No vaccine exodus to reserves: doctors

Premier Brian Pallister’s worst fears of First Nations storming their home reserves to get vaccinated have not come to pass, doctors said Monday.

“We have actually not seen a rush of people going back to their First Nations communities,” Dr. Marcia Anderson, a medical officer of health, said Monday.

On Dec. 1, 2020, Pallister said he had concerns that people in cities with band membership in remote communities would fly home to get a jab earlier, thus possibly exposing relatives to COVID-19.

Premier Brian Pallister’s worst fears of First Nations storming their home reserves to get vaccinated have not come to pass, doctors said Monday. 

“We have actually not seen a rush of people going back to their First Nations communities,” Dr. Marcia Anderson, a medical officer of health, said Monday.

On Dec. 1, 2020, Pallister said he had concerns that people in cities with band membership in remote communities would fly home to get a jab earlier, thus possibly exposing relatives to COVID-19.

His comments riled First Nations chiefs.

Two months later, vaccine medical head Dr. Joss Reimer said Monday she hadn’t heard of individuals going into reserves to get shots.

Anderson noted that First Nations people are “highly mobile,” often having a residence both on the reserve and in cities like Winnipeg or Thompson, so some may have gotten the jab and returned to their other home.

“But have not heard about mass movement from urban areas to First Nations communities for these purposes.”

—Dylan Robertson

Monday’s announcement did not pertain to Métis or Inuit people. The doctors mentioned possibly rolling out vaccination sites in First Nations communities, but there is no plan to do so in locations with large Métis populations.
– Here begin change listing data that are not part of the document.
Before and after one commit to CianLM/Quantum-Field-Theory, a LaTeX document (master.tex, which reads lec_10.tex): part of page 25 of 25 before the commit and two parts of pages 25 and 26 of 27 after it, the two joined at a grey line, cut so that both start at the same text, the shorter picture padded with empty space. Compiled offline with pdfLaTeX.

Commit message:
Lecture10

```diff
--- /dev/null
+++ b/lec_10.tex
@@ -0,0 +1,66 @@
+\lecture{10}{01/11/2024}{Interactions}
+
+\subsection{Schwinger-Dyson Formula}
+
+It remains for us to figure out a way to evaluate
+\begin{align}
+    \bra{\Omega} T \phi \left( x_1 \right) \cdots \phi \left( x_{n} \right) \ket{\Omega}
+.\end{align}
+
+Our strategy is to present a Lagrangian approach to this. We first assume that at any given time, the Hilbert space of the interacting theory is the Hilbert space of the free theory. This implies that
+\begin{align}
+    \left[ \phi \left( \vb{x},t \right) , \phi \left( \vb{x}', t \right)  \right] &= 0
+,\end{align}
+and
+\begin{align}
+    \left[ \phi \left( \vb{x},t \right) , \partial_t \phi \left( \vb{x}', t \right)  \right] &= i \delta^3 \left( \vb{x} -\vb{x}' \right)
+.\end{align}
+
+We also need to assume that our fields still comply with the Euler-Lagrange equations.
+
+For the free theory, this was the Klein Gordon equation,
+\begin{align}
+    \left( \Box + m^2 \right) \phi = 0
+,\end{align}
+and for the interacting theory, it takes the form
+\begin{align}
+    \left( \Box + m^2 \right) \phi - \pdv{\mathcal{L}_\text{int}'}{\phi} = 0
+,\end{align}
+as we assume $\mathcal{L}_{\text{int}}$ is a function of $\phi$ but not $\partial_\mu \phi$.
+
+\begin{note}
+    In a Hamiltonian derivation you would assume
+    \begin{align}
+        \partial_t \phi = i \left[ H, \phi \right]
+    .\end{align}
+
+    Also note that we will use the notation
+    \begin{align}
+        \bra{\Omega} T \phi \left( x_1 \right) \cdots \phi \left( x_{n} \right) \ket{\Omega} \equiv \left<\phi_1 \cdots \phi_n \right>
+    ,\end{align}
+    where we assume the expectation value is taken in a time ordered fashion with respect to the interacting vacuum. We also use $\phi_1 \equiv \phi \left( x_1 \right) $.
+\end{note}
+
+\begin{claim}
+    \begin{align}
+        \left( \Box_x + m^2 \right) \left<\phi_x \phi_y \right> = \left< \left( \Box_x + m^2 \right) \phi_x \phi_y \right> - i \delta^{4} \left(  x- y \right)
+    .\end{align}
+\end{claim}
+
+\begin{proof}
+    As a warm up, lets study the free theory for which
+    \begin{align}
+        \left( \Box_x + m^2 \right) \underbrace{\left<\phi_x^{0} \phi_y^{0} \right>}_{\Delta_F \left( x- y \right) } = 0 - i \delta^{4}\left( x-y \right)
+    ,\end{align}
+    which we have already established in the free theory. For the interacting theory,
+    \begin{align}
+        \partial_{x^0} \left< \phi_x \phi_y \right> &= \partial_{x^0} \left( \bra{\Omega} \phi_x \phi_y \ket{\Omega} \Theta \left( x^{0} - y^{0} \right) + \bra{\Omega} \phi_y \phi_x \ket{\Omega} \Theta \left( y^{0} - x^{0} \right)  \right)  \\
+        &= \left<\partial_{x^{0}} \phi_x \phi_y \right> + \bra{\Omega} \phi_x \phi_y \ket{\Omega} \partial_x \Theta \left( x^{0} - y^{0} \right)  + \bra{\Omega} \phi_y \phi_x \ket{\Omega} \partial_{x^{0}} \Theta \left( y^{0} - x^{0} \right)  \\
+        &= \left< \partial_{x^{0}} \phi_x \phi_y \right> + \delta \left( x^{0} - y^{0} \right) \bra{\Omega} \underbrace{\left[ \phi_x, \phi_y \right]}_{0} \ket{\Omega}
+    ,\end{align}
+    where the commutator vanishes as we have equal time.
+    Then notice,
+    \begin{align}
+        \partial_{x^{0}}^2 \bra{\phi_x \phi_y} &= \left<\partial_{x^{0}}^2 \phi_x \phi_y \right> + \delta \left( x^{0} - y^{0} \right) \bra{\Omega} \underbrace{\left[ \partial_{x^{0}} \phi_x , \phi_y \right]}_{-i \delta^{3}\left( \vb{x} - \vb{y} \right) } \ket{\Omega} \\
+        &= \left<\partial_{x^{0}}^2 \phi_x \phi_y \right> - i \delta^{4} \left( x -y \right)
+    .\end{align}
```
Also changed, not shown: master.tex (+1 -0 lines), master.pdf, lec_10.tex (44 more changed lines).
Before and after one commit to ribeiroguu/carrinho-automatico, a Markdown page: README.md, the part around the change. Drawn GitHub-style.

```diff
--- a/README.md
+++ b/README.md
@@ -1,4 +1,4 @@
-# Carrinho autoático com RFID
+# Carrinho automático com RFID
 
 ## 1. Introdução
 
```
The Trudeau government has asked Manitoba to put Métis people on the vaccine task force, where First Nations leaders sit. Instead, the Manitoba Metis Federation has been invited only to look at communications around hesitancy, and how to get people to large immunization sites.

The Pallister government insists it wants to include all Indigenous people, and the premier said he’s pushed to have Ottawa deliver doses earlier so vulnerable Métis people get immunized.

Yet NDP MLA Ian Bushie, the critic for indigenous issues, said the premier had focused too much on "dog-whistle politics."

dylan.robertson@freepress.mb.ca